Max sees the elections as a “big spectacle” and “one of the best thing we do here” (at LSU), but is aware that they are hit with criticism including the idea that they are a “popularity contest and that it’s all just about costumes and who you know”. In Max’s opinion, this is not how the elections should be, it should be about who is best for the role, manifestos and previous experiences. Therefore the following changes are being brought into action.

Manifesto:

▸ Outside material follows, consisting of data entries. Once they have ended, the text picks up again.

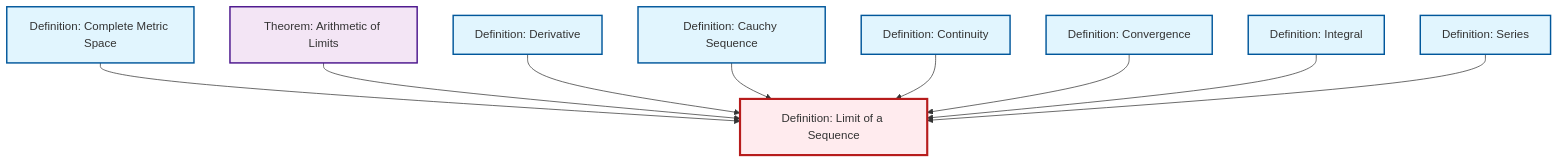
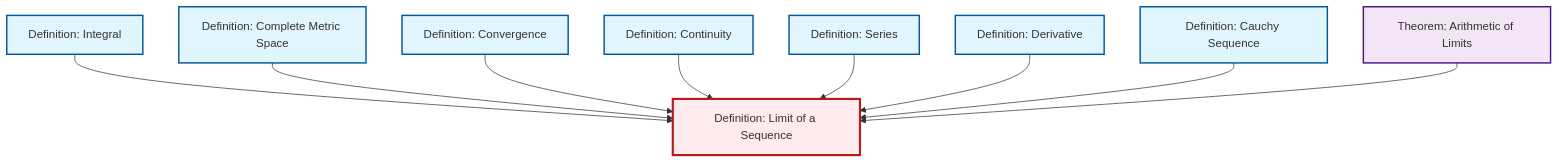
One commit to RK0429/ModernMath changed the diagram in content/en/analysis/def-limit.qmd. Above: the diagram before and after it, drawn with Mermaid. The commit also changed other lines of this file and 654 other files, not shown here.

````diff
--- a/content/en/analysis/def-limit.qmd
+++ b/content/en/analysis/def-limit.qmd
@@ -48,35 +48,35 @@
 ```{mermaid}
 %%| fig-cap: "Local dependency graph"
 graph TD
     classDef definition fill:#e1f5fe,stroke:#01579b,stroke-width:2px
     classDef theorem fill:#f3e5f5,stroke:#4a148c,stroke-width:2px
     classDef axiom fill:#fff3e0,stroke:#e65100,stroke-width:2px
     classDef example fill:#e8f5e9,stroke:#1b5e20,stroke-width:2px
     classDef current fill:#ffebee,stroke:#b71c1c,stroke-width:3px
     def-convergence["Definition: Convergence"]:::definition
+    def-continuity["Definition: Continuity"]:::definition
+    def-series["Definition: Series"]:::definition
     def-derivative["Definition: Derivative"]:::definition
-    def-continuity["Definition: Continuity"]:::definition
+    def-complete-metric-space["Definition: Complete Metric Space"]:::definition
+    def-cauchy-sequence["Definition: Cauchy Sequence"]:::definition
     thm-limit-arithmetic["Theorem: Arithmetic of Limits"]:::theorem
-    def-series["Definition: Series"]:::definition
-    def-cauchy-sequence["Definition: Cauchy Sequence"]:::definition
+    def-limit["Definition: Limit of a Sequence"]:::definition
     def-integral["Definition: Integral"]:::definition
-    def-complete-metric-space["Definition: Complete Metric Space"]:::definition
-    def-limit["Definition: Limit of a Sequence"]:::definition
+    def-integral --> def-limit
     def-complete-metric-space --> def-limit
-    thm-limit-arithmetic --> def-limit
+    def-convergence --> def-limit
+    def-continuity --> def-limit
+    def-series --> def-limit
     def-derivative --> def-limit
     def-cauchy-sequence --> def-limit
-    def-continuity --> def-limit
-    def-convergence --> def-limit
-    def-integral --> def-limit
-    def-series --> def-limit
+    thm-limit-arithmetic --> def-limit
     class def-limit current
     click def-convergence "def-convergence.html" "Go to Convergence definition"
+    click def-continuity "def-continuity.html" "Go to Continuity definition"
+    click def-series "def-series.html" "Go to Series definition"
     click def-derivative "def-derivative.html" "Go to Derivative definition"
-    click def-continuity "def-continuity.html" "Go to Continuity definition"
+    click def-complete-metric-space "def-complete-metric-space.html" "Go to Complete Metric Space definition"
+    click def-cauchy-sequence "def-cauchy-sequence.html" "Go to Cauchy Sequence definition"
     click thm-limit-arithmetic "thm-limit-arithmetic.html" "Go to Arithmetic of Limits theorem"
-    click def-series "def-series.html" "Go to Series definition"
-    click def-cauchy-sequence "def-cauchy-sequence.html" "Go to Cauchy Sequence definition"
     click def-integral "def-integral.html" "Go to Integral definition"
-    click def-complete-metric-space "def-complete-metric-space.html" "Go to Complete Metric Space definition"
 ```
````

During our chat, Max outlined that you cannot put a ban on costumes and campaigning strategies that involve handing out sweets, and so instead the manifestos need to be seen as more important in a different way, “it’s about raising the profile of manifestos and the scrutiny of them”. Last year it was difficult to find the manifesto in a written form and therefore things were difficult to see at a quick glance, I can personally vouch for this and agree with Max entirely. “During media week, candidates and their manifestos will be revealed in a staggered form throughout the week. This will be posted on the Exec Elections website and the manifests will be the first thing that everyone sees. Hopefully people will start discussing them already and there’s no emphasis on costumes at this point because the candidates won’t be allowed to be filmed in costume at this stage.”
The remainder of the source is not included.